The lines to copy from the data below are those that hold the string "registral".

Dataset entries
***
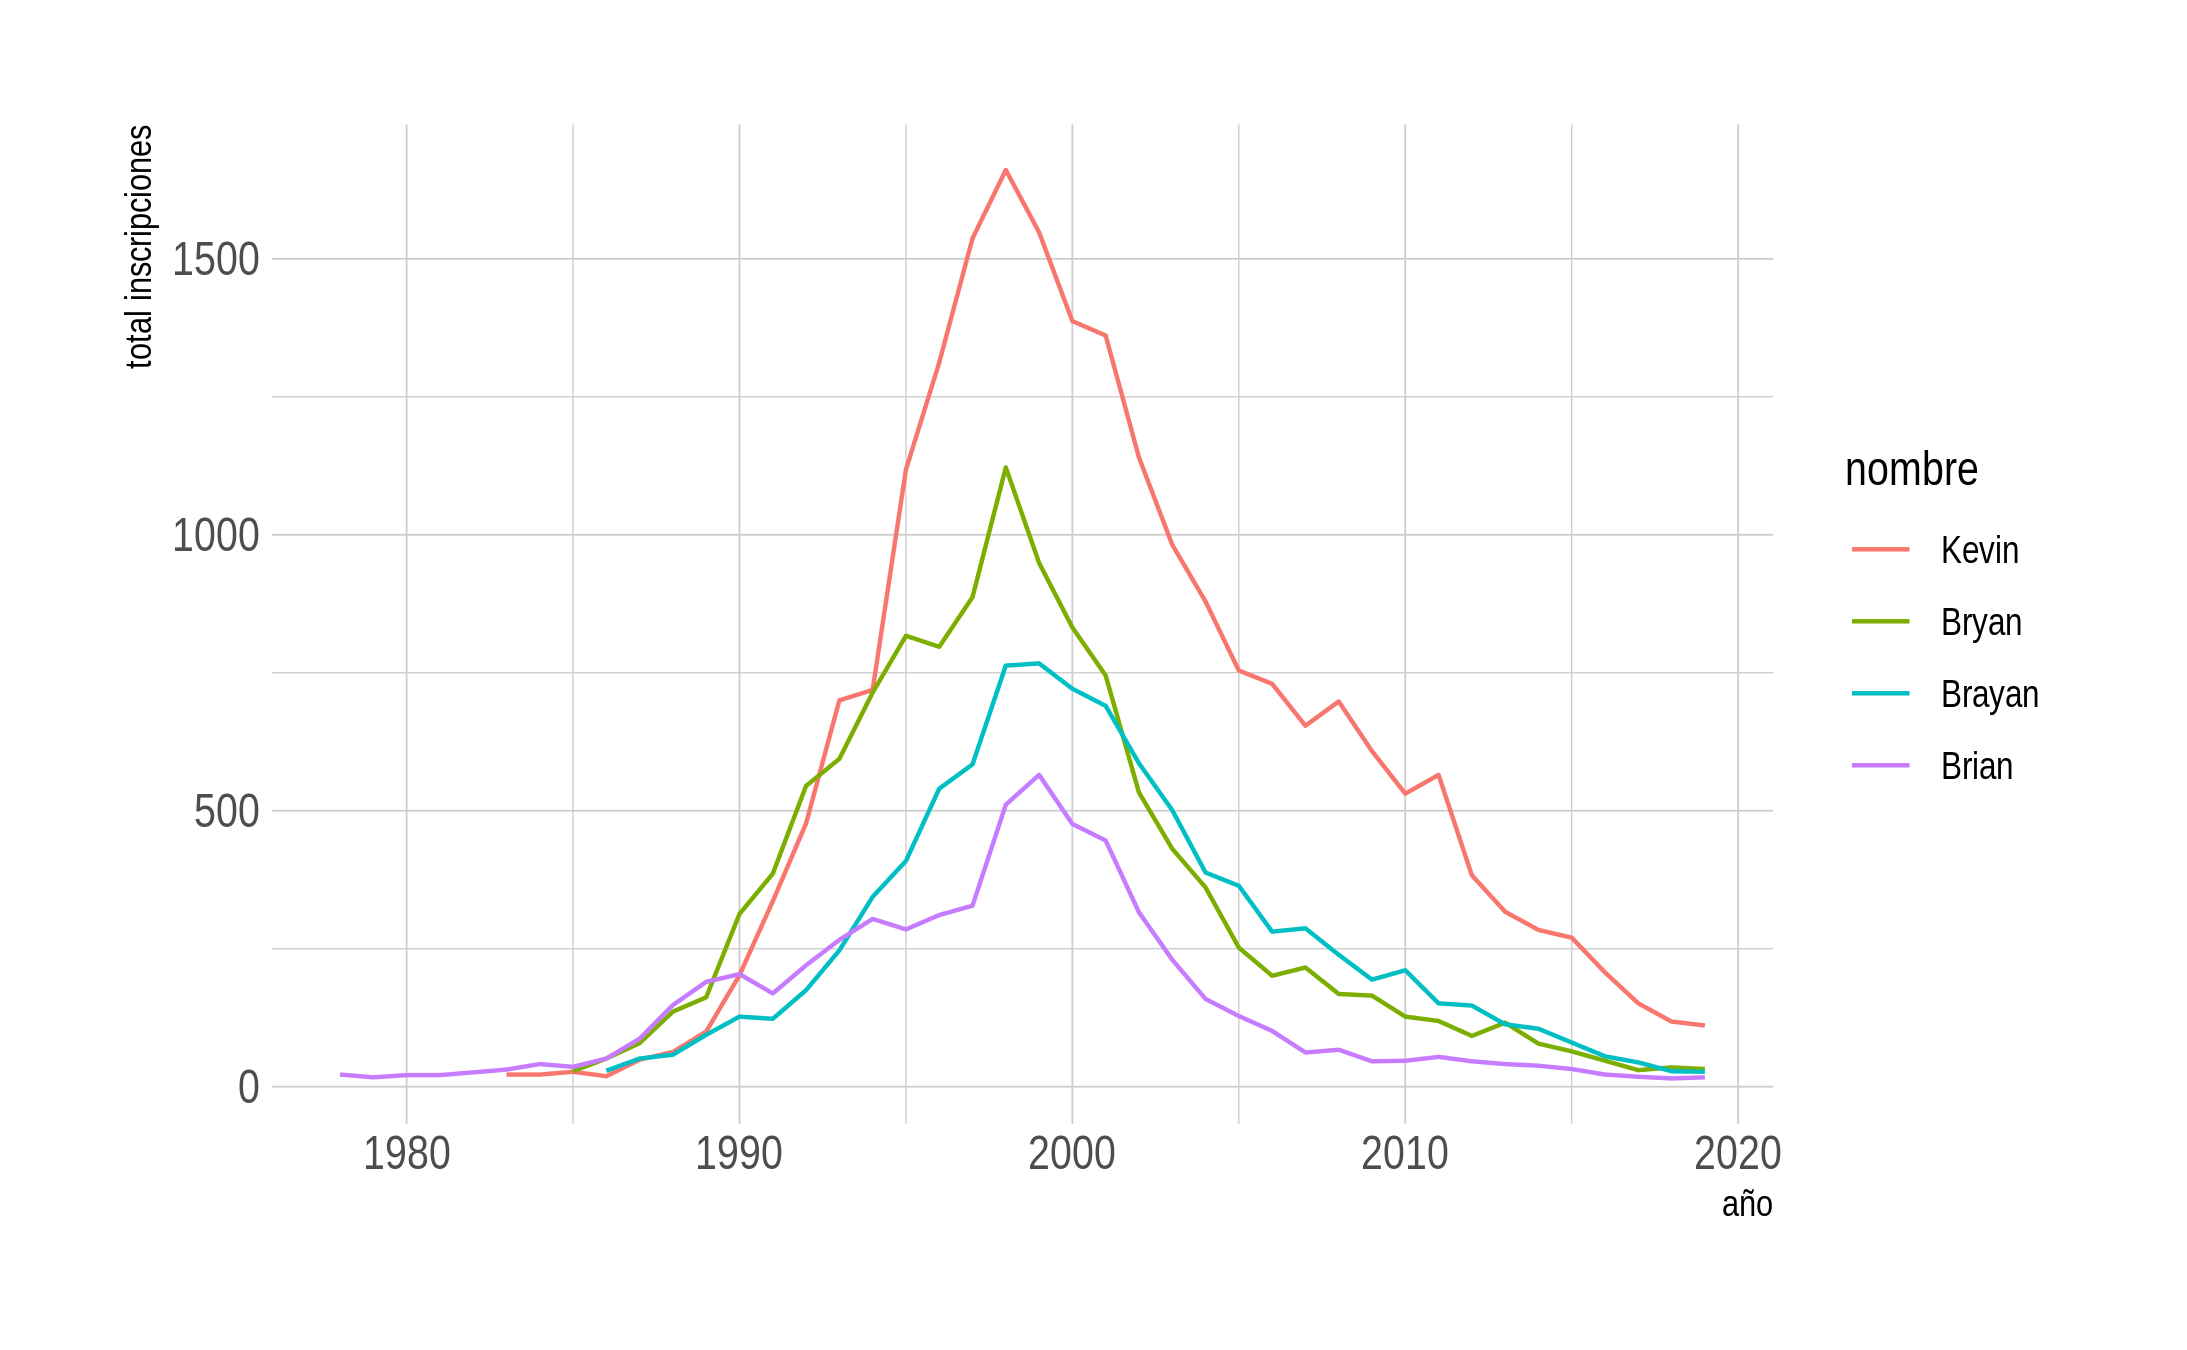
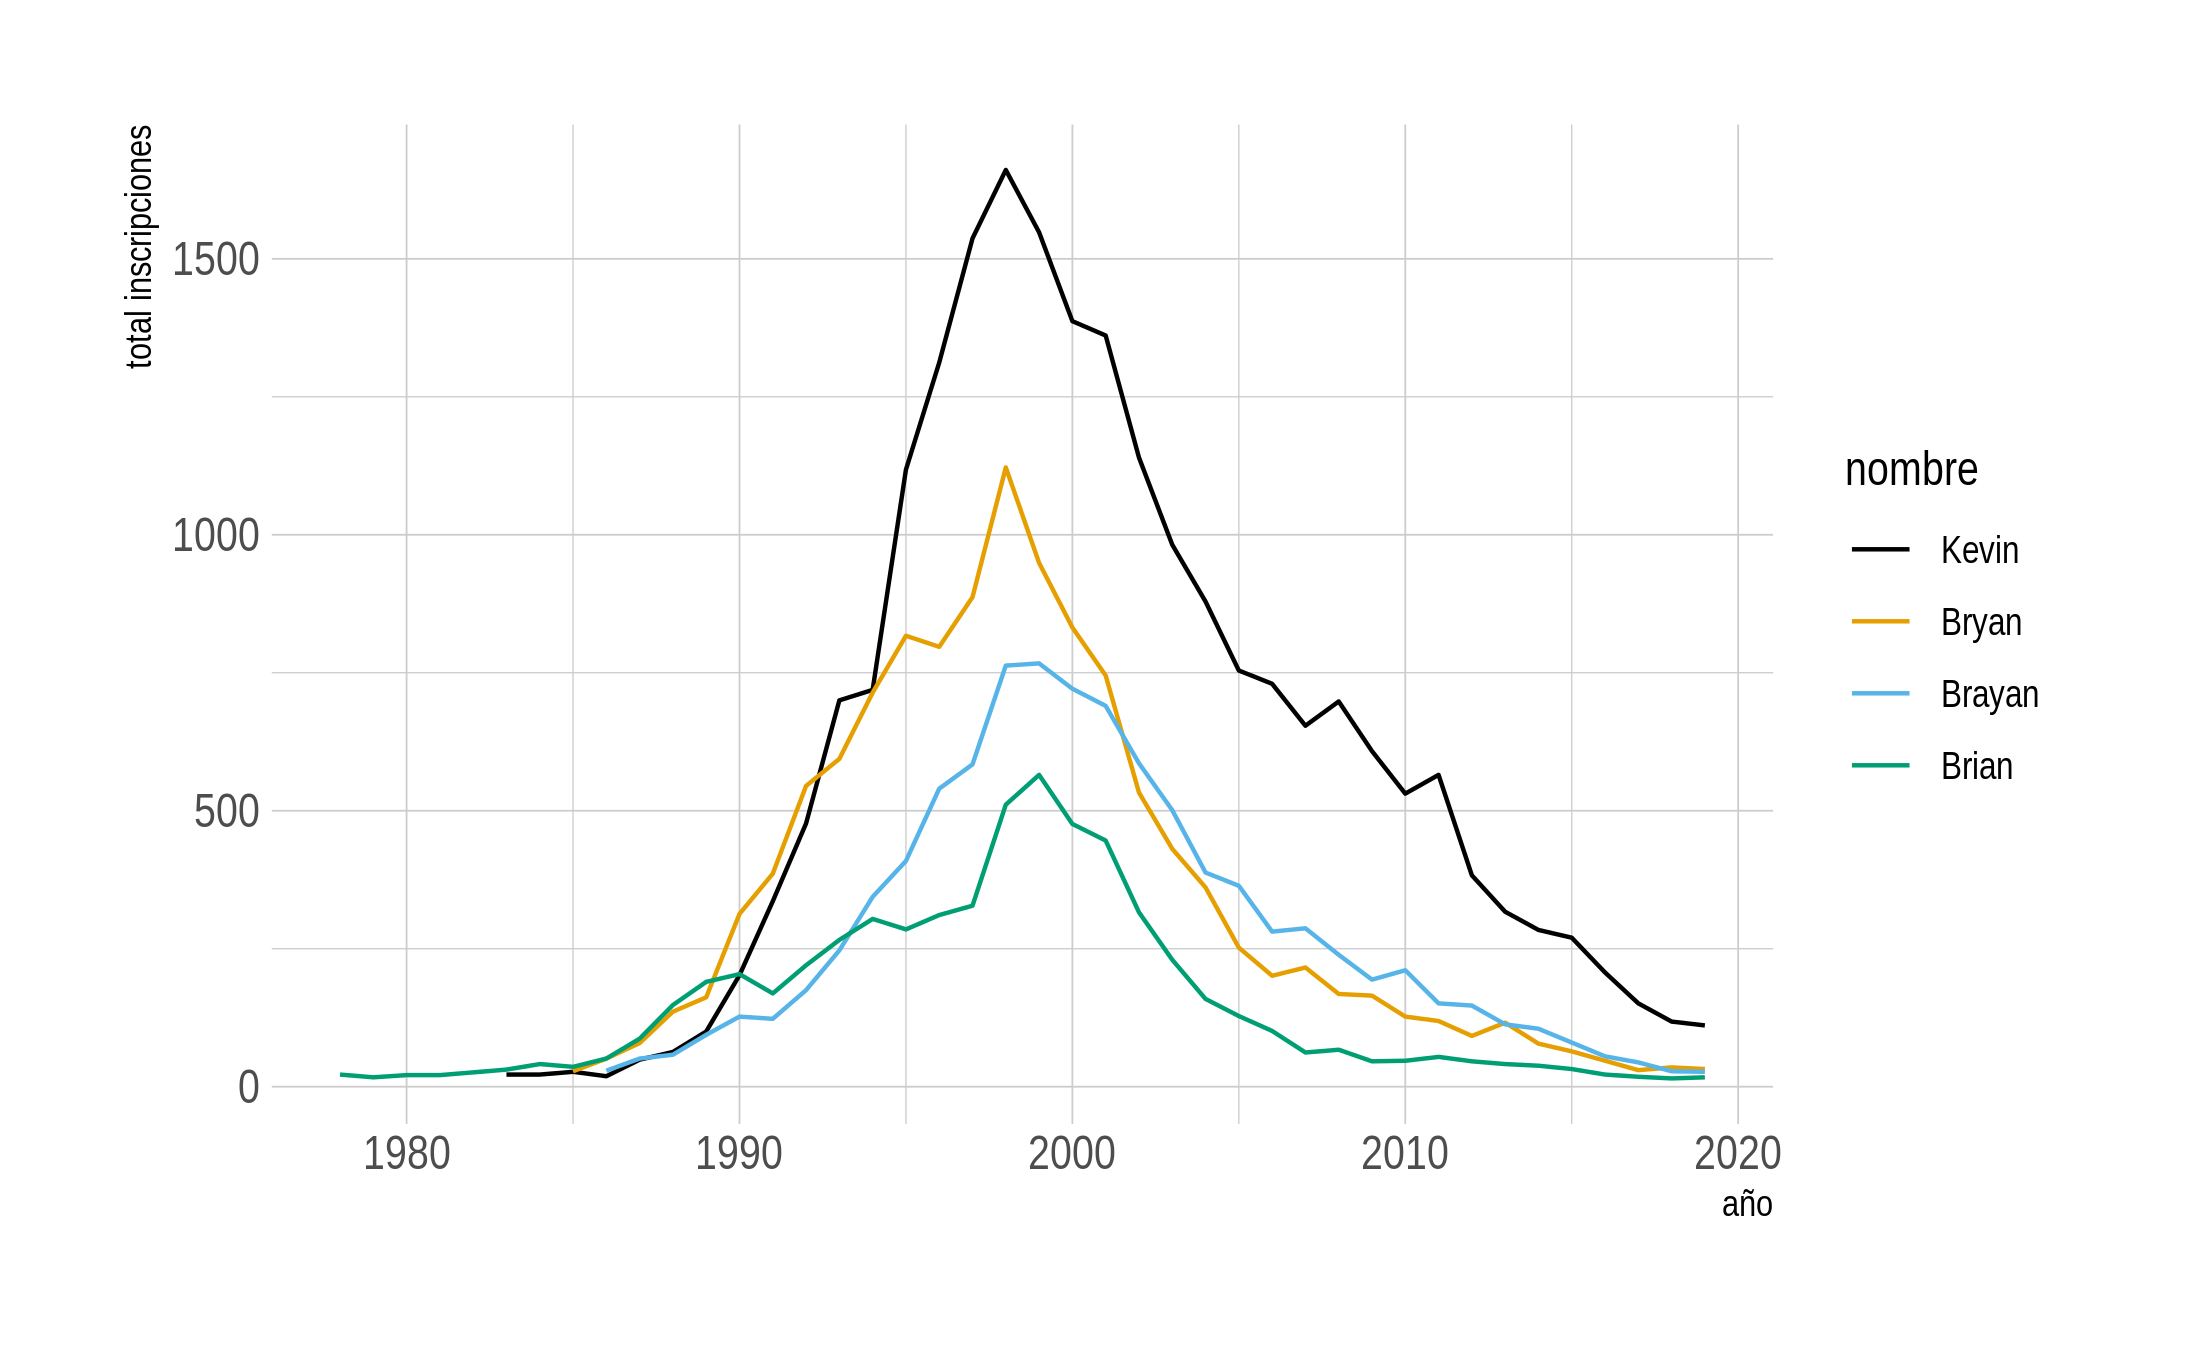
scale_color_colorblind()

diff --git a/README.md b/README.md
@@ -13,16 +13,10 @@ status](https://travis-ci.com/rivaquiroga/guaguas.svg?branch=master)](https://tr
 
 Datos de nombres de guaguas (bebés) registrados en Chile entre 1920 y
 2019, según el Servicio de Registro Civil e Identificación. Incluye
-todos los nombres con al menos 15 ocurrencias.
-
-El dataframe `guaguas` contiene cuatro variables: año de inscripción,
-sexo registral, nombre, número de ocurrencias del nombre y proporción
-del nombre respecto del total de inscripciones del año.
-
-Los datos contenidos en este paquete permiten explorar algunas
-tendencias en los nombres registrados en Chile durante el último siglo.
-Puede utilizarse también como dataset de práctica para enseñar/aprender
-R.
+todos los nombres con al menos 15 ocurrencias. Este *dataset* permite
+explorar algunas tendencias en los nombres registrados durante el último
+siglo y puede utilizarse también como datos de práctica para
+enseñar/aprender R.
 
 ## Instalación
 
@@ -31,12 +25,24 @@ R.
 devtools::install_github("rivaquiroga/guaguas")
 ```
 
+## Datos
+
+El dataframe `guaguas` contiene cuatro variables y un total de 84565
+observaciones:
+
+| variable     | descripción                                                       |
+| ------------ | ----------------------------------------------------------------- |
+| `anio`       | año de inscripción                                                |
+| `sexo`       | sexo registral                                                    |
+| `n`          | número de ocurrencias del nombre                                  |
+| `proporcion` | proporción del nombre respecto del total de inscripciones del año |
+
 ## Ejemplos
 
 A continuación se muestran algunos ejemplos de exploración de estos
 datos.
 
-### El contexto político en los años sesenta y setenta
+#### El contexto político en los años sesenta y setenta
 
 Los dos momentos en que aumentan las inscripciones con el nombre
 *Salvador* en los años sesenta y setenta coinciden con elecciones
@@ -54,19 +60,20 @@ library(stringr)
 library(ggplot2)
 library(forcats)
 library(hrbrthemes)
+library(ggthemes)
 
 guaguas %>% 
   filter(nombre %in% c("Salvador", "Augusto"), anio >= 1960 & anio <= 1979) %>% 
   ggplot(aes(anio, n, color = fct_reorder2(nombre, n, anio))) + 
   geom_line() +
-  theme_minimal() +
+  scale_color_colorblind() +
   labs(x = "año", y = "total inscripciones", color = "nombre") +
   theme_ipsum()
 ```
 
 <img src="man/figures/salvador-augusto.png">
 
-### El efecto “Romané” en el año 2000
+#### El efecto “Romané” en el año 2000
 
 Según [IMDB](https://www.imdb.com/list/ls006742360/),
 [Romané](https://es.wikipedia.org/wiki/Roman%C3%A9) ha sido una de las
@@ -94,14 +101,14 @@ guaguas %>%
   filter(nombre %in% c("Milenka", "Branco", "Salomé"), anio > 1980) %>% 
   ggplot(aes(anio, n, color = nombre)) + 
   geom_line() +
-  theme_minimal() +
+  scale_color_colorblind() +
   labs(x = "año", y = "total inscripciones") +
   theme_ipsum()
 ```
 
 <img src="man/figures/romane.png">
 
-### Ídolos musicales
+#### Ídolos musicales
 
 Alguno de los nombres de integrantes de los [Backstreet
 Boys](https://es.wikipedia.org/wiki/Backstreet_Boys) aumentaron hacia
@@ -114,7 +121,7 @@ guaguas %>%
   filter(nombre %in% c("Brian", "Kevin", "Bryan", "Brayan")) %>% 
   ggplot(aes(anio, n, color = fct_reorder2(nombre, anio, n))) +
   geom_line() +
-  theme_minimal() +
+  scale_color_colorblind() +
   labs(x = "año", y = "total inscripciones", color = "nombre") +
   theme_ipsum()
 ```
@@ -123,15 +130,10 @@ guaguas %>%
 
 <p align="center">
 
-<img src="man/figures/por-que-me-llamo-brian.JPG" width="400">
-
-</p>
-
-<p align="center">
-
-Un cartel visto durante la presentación de los Backstreet Boys en el
-Festival de Viña del Mar 2019 </br>Fuente de la imagen:
-<a href="https://www.fmtiempo.cl/tendencias/galeria-los-mejores-carteles-que-dejo-el-paso-de-los-backstreet-boys-en-vina/">FMTiempo</a>
+<img src="man/figures/por-que-me-llamo-brian.JPG" width="300"><br> Un
+cartel visto durante la presentación de los Backstreet Boys en el
+Festival de Viña del Mar 2019</br>Fuente de la imagen:
+<a         href="https://www.fmtiempo.cl/tendencias/galeria-los-mejores-carteles-que-dejo-el-paso-de-los-backstreet-boys-en-vina/">FMTiempo</a>
 
 </p>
***
* Response to the exercise *
-sexo registral, nombre, número de ocurrencias del nombre y proporción
+| `sexo`       | sexo registral                                                    |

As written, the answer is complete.